In this episode, to mark the 50th anniversary of Bloody Sunday, we’re joined by historian Dr. Brian Hanley to discuss the reaction in the Republic of Ireland to the events in Derry on 30th January 1972, when British soldiers opened fire on civil rights marchers, killing 14 and injuring several others. The reaction in the South saw walkouts and strikes, a national day of mourning, the burning of the British embassy in Dublin, and mass protests around the country.
Brian Hanley is the author of The impact of the Troubles on the Republic of Ireland, 1968–79: Boiling Volcano? (Manchester University Press, 2018) which details the effect of the Northern conflict on the South, responses to Bloody Sunday and other events, mobilisations of support, the experiences of refugees, and the debates in the public discourse throughout that period.
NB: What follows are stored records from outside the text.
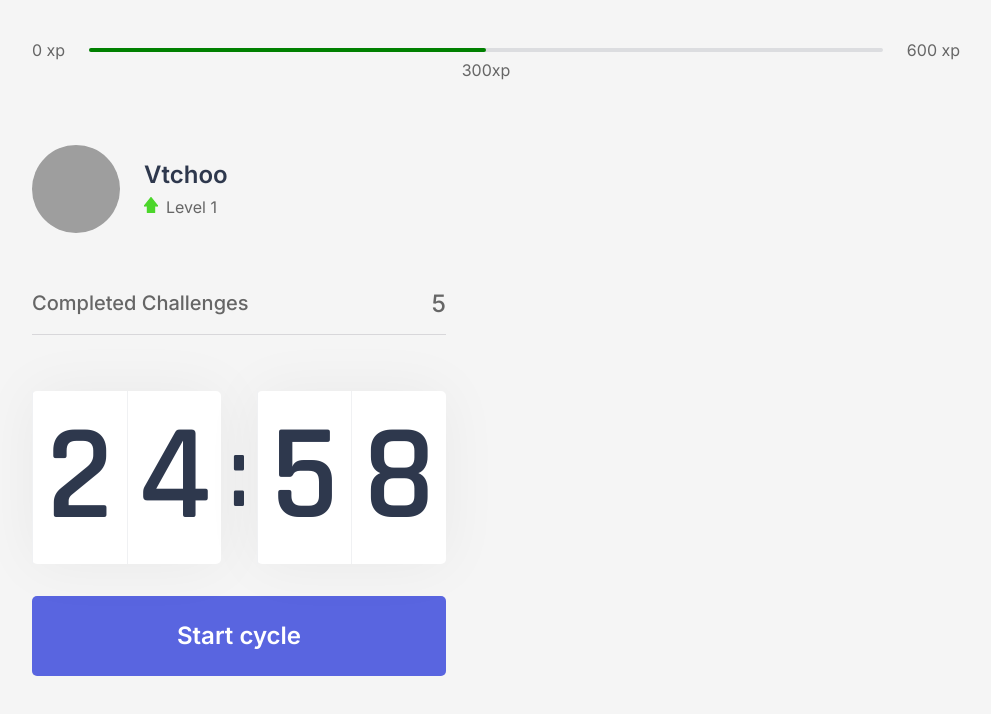
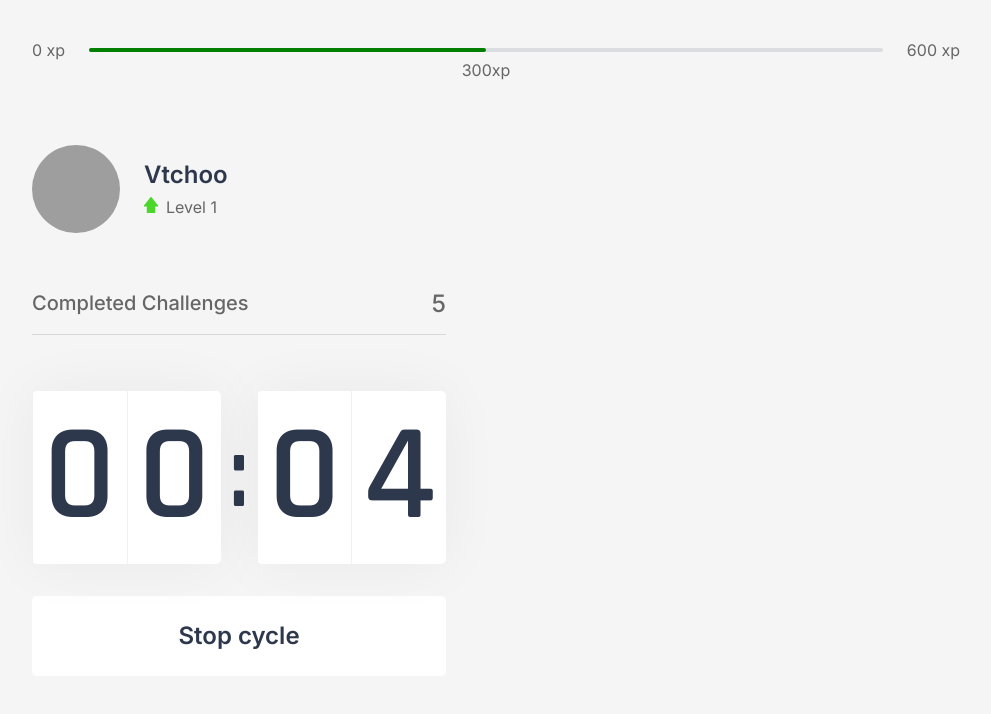
Before and after one commit to Vtchoo/nlw4-moveit-next, a Next.js app: page / in a window 1280 px wide. Both pictures are taken after a click on the button "Start cycle". Shown: the top 714 px of the page, without its empty margins (144-1135 px from the left). Built offline with nearby package versions, Linux system fonts and the light colour scheme; grey boxes are pictures that could not be loaded.

Commit message:
Finishing countdown component

```diff
--- a/src/components/Countdown.tsx
+++ b/src/components/Countdown.tsx
@@ -1,12 +1,15 @@
 import { useState, useEffect } from 'react'
 import styles from '../styles/components/Countdown.module.css'
 
-const DEFAULT_CYCLE_TIME_IN_MINUTES = 25
+const DEFAULT_CYCLE_TIME_IN_MINUTES = .1
+
+let countdownTimeout: NodeJS.Timeout
 
 export default function Countdown() {
 
     const [time, setTime] = useState(60 * DEFAULT_CYCLE_TIME_IN_MINUTES)
-    const [active, setActive] = useState(false)
+    const [isActive, setIsActive] = useState(false)
+    const [hasFinished, setHasFinished] = useState(false)
 
     const minutes = Math.floor(time / 60)
     const seconds = time % 60
@@ -15,17 +18,29 @@
     const [secondLeft, secondRight] = String(seconds).padStart(2, '0').split('')
 
     function startCountdown() {
-        setActive(true)
+        setIsActive(true)
+    }
+
+    function resetCountdown() {
+        clearTimeout(countdownTimeout)
+        setIsActive(false)
+        setTime(60 * DEFAULT_CYCLE_TIME_IN_MINUTES)
     }
 
     useEffect(() => {
 
-        if (active && time > 0) {
-            setTimeout(() => {
+        if (isActive && time > 0) {
+            countdownTimeout = setTimeout(() => {
                 setTime(time - 1)
             }, 1000);
+        } else if (isActive && time === 0) {
+            setHasFinished(true)
+            setIsActive(false)
         }
-    }, [active, time])
+
+    }, [isActive, time])
+
+
 
     return (
         <div>
@@ -40,7 +55,22 @@
                     <span>{secondRight}</span>
                 </div>
             </div>
-            <button type='button' className={styles.countdownButton} onClick={startCountdown}>Start cycle</button>
+
+            {hasFinished ?
+                <button disabled className={`${styles.countdownButton}`} >
+                    Cycle finished!
+                </button>
+                :
+                isActive ?
+                    <button type='button' className={`${styles.countdownButton} ${styles.countdownButtonActive}`} onClick={resetCountdown}>
+                        Stop cycle
+                    </button>
+                    :
+                    <button type='button' className={styles.countdownButton} onClick={startCountdown}>
+                        Start cycle
+                    </button>
+
+            }
         </div>
     )
 }
--- a/src/styles/components/Countdown.module.css
+++ b/src/styles/components/Countdown.module.css
@@ -55,6 +55,22 @@
     transition: background-color .2s;
 }
 
-.countdownButton:hover {
+.countdownButton:not(:disabled):hover {
     background-color: var(--blue-dark);
 }
+
+.countdownButtonActive {
+    background-color: var(--white);
+    color: var(--title);
+}
+
+.countdownButtonActive:not(:disabled):hover {
+    background-color: var(--red);
+    color: var(--white);
+}
+
+.countdownButton:disabled {
+    background-color: var(--white);
+    color: var(--text);
+    cursor: not-allowed;
+}
```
We recommend the excellent Museum of Free Derry for anyone who wants to explore the history of the events of Bloody Sunday. The museum is run by the Bloody Sunday Trust, which includes victims’ families, and civil society and political representatives in Derry.
You can also hear Brian Hanley on these previous episodes of the podcast:
The Irish Left Archive Podcast looks at Left politics in Ireland, talking to activists, writers, historians, politicians and others involved in Left organisations and movements about their experiences of participating in Left parties and campaigns. The podcast is hosted by Ciarán Swan and Aonghus Storey.
View this episode on our website: #35: Bloody Sunday: Reactions in the Republic of Ireland, with Brian Hanley.